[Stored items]
···

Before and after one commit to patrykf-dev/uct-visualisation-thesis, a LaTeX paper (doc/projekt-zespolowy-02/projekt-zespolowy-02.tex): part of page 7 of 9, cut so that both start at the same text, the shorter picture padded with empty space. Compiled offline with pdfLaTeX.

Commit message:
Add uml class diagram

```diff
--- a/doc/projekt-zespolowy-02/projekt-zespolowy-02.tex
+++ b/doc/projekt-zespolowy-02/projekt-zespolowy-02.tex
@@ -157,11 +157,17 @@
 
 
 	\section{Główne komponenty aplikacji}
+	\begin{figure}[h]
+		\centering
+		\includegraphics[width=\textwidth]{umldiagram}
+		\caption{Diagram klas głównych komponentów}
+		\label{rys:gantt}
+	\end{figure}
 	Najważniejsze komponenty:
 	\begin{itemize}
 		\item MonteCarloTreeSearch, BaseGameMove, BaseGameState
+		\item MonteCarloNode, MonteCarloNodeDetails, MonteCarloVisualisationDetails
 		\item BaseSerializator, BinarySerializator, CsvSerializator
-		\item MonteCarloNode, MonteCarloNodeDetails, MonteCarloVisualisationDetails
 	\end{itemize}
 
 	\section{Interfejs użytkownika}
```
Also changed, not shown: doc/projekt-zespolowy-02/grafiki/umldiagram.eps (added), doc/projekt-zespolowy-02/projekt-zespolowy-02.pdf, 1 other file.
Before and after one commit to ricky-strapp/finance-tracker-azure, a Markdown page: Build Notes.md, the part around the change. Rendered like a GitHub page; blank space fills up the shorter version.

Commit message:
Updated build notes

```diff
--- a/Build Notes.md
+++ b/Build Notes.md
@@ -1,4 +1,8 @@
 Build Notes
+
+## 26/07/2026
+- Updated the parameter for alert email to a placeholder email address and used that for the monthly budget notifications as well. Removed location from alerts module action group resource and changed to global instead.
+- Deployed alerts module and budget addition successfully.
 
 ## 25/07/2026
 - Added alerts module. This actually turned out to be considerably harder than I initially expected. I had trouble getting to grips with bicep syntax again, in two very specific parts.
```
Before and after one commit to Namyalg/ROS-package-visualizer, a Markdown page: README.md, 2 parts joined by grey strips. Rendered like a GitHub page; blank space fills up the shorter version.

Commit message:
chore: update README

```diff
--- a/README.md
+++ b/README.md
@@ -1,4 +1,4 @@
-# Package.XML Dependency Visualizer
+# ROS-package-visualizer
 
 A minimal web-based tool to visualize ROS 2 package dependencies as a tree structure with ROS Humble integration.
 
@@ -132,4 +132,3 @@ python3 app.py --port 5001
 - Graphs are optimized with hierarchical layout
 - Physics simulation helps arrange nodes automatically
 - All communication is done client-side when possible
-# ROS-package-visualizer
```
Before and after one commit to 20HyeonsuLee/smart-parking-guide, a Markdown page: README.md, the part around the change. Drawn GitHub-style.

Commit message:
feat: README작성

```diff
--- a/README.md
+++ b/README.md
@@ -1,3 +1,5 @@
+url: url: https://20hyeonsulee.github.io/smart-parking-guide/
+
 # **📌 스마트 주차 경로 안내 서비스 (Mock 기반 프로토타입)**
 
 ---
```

···

TASK
Whenever a line includes the word "space", pull it out of the entries.

RESPONSE TO THIS EXERCISE
Before and after one commit to patrykf-dev/uct-visualisation-thesis, a LaTeX paper (doc/projekt-zespolowy-02/projekt-zespolowy-02.tex): part of page 7 of 9, cut so that both start at the same text, the shorter picture padded with empty space. Compiled offline with pdfLaTeX.
Before and after one commit to ricky-strapp/finance-tracker-azure, a Markdown page: Build Notes.md, the part around the change. Rendered like a GitHub page; blank space fills up the shorter version.
Before and after one commit to Namyalg/ROS-package-visualizer, a Markdown page: README.md, 2 parts joined by grey strips. Rendered like a GitHub page; blank space fills up the shorter version.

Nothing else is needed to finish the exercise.